This official also worked to more quickly facilitate the expenditure of federal stimulus money on companies like Solyndra.

President Barack Obama’s $787 billion stimulus plan had an estimated $27.2 billion in planned subsidies to pay for energy efficiency and renewable, green energy, including solar. Separate from that, the DOE had a loan guaranty program for green energy dating back to 2005, launched under the George W. Bush Administration, that eventually grew to an estimated $40 billion.

Solyndra had received $535 million in federal loan guarantees, spending an estimated $528 million.

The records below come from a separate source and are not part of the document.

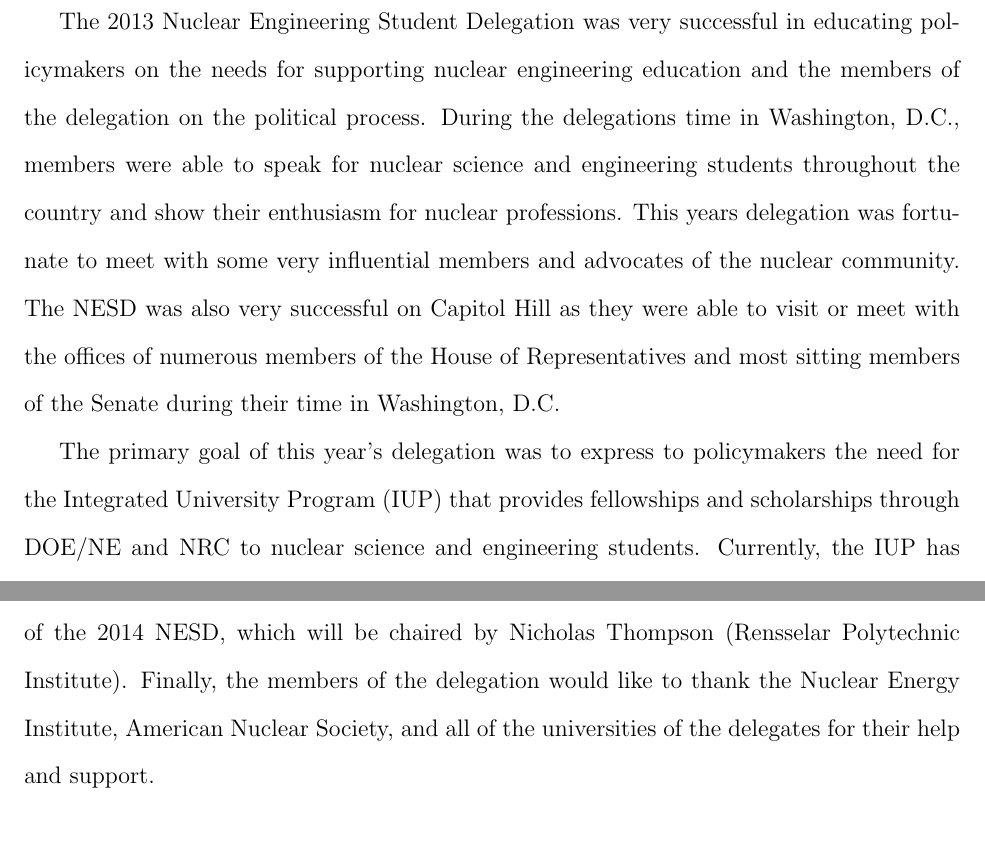
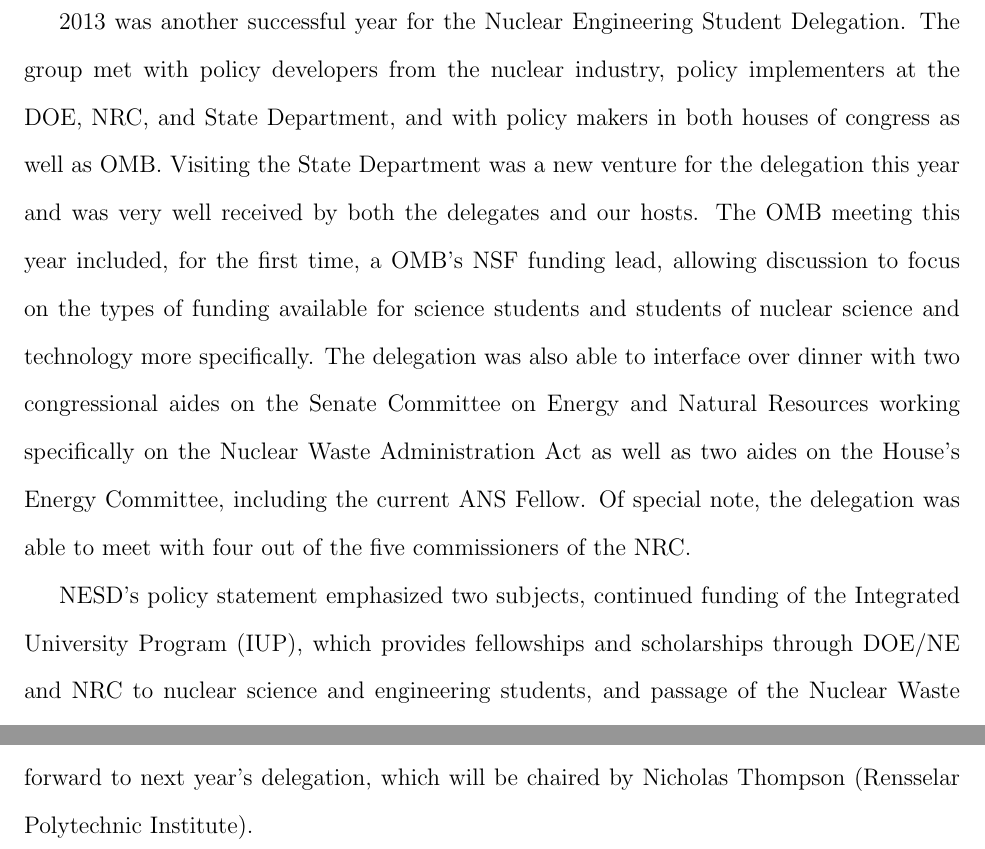
Before and after one commit to gidden/nesd, a LaTeX document (final-report/report.tex, which reads final-report/conclusion.tex): two parts of page 22 of 28, joined at a grey line, cut at the place of the change. Compiled offline with pdfLaTeX.

Commit message:
updated conclusion

```diff
--- a/final-report/conclusion.tex
+++ b/final-report/conclusion.tex
@@ -1,18 +1,20 @@
 
-The 2013 Nuclear Engineering Student Delegation was very successful in educating
-policymakers on the needs for supporting nuclear engineering education and the
-members of the delegation on the political process. During the delegations time
-in Washington, D.C., members were able to speak for nuclear science and
-engineering students throughout the country and show their enthusiasm for
-nuclear professions. This years delegation was fortunate to meet with some very
-influential members and advocates of the nuclear community. The NESD was also
-very successful on Capitol Hill as they were able to visit or meet with the
-offices of numerous members of the House of Representatives and most sitting
-members of the Senate during their time in Washington, D.C.
+2013 was another successful year for the Nuclear Engineering Student
+Delegation. The group met with policy developers from the nuclear industry,
+policy implementers at the DOE, NRC, and State Department, and with policy
+makers in both houses of congress as well as OMB. Visiting the State Department
+was a new venture for the delegation this year and was very well received by
+both the delegates and our hosts. The OMB meeting this year included, for the
+first time, a OMB's NSF funding lead, allowing discussion to focus on the types
+of funding available for science students and students of nuclear science and
+technology more specifically. The delegation was also able to interface over
+dinner with two congressional aides on the Senate Committee on Energy and
+Natural Resources working specifically on the Nuclear Waste Administration Act
+as well as two aides on the House's Energy Committee, including the current ANS
+Fellow. Of special note, the delegation was able to meet with four out of the
+five commissioners of the NRC.
 
-The primary goal of this year’s delegation was to express to policymakers the
-need for the Integrated University Program (IUP) that provides fellowships and
-scholarships through DOE/NE and NRC to nuclear science and engineering
-students. Currently, the IUP has been funded under the House's Water \& Energy
-Appropriations bill. It is still uncertain whether or not the senate will
-include the IUP in their appropriations bill.p
+NESD's policy statement emphasized two subjects, continued funding of the
+Integrated University Program (IUP), which provides fellowships and scholarships
+through DOE/NE and NRC to nuclear science and engineering students, and passage
+of the Nuclear Waste Administration Act (NWAA). A number of other issues were
@@ -22,5 +25,4 @@
-possibility of being part of the 2014 NESD, which will be chaired by Nicholas
-Thompson (Rensselar Polytechnic Institute). Finally, the members of the
-delegation would like to thank the Nuclear Energy Institute, American Nuclear
-Society, and all of the universities of the delegates for their help and
-support.
+NESD would like to thank our sponsers: NEI, ANS, and the universities of each
+delegate. Without your continued support, this venture would not be possible. As
+always, we look forward to next year's delegation, which will be chaired by
+Nicholas Thompson (Rensselar Polytechnic Institute).
```
Also changed, not shown: final-report/conclusion.tex (5 more changed lines).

The President had toured Solyndra’s facilities before it collapsed, and Vice President Joe Biden had joined Energy Secretary Steven Chu to announce its new federal loan guaranty in September 2009. Secretary Chu is scheduled to testify about Solyndra tomorrow on Capitol Hill.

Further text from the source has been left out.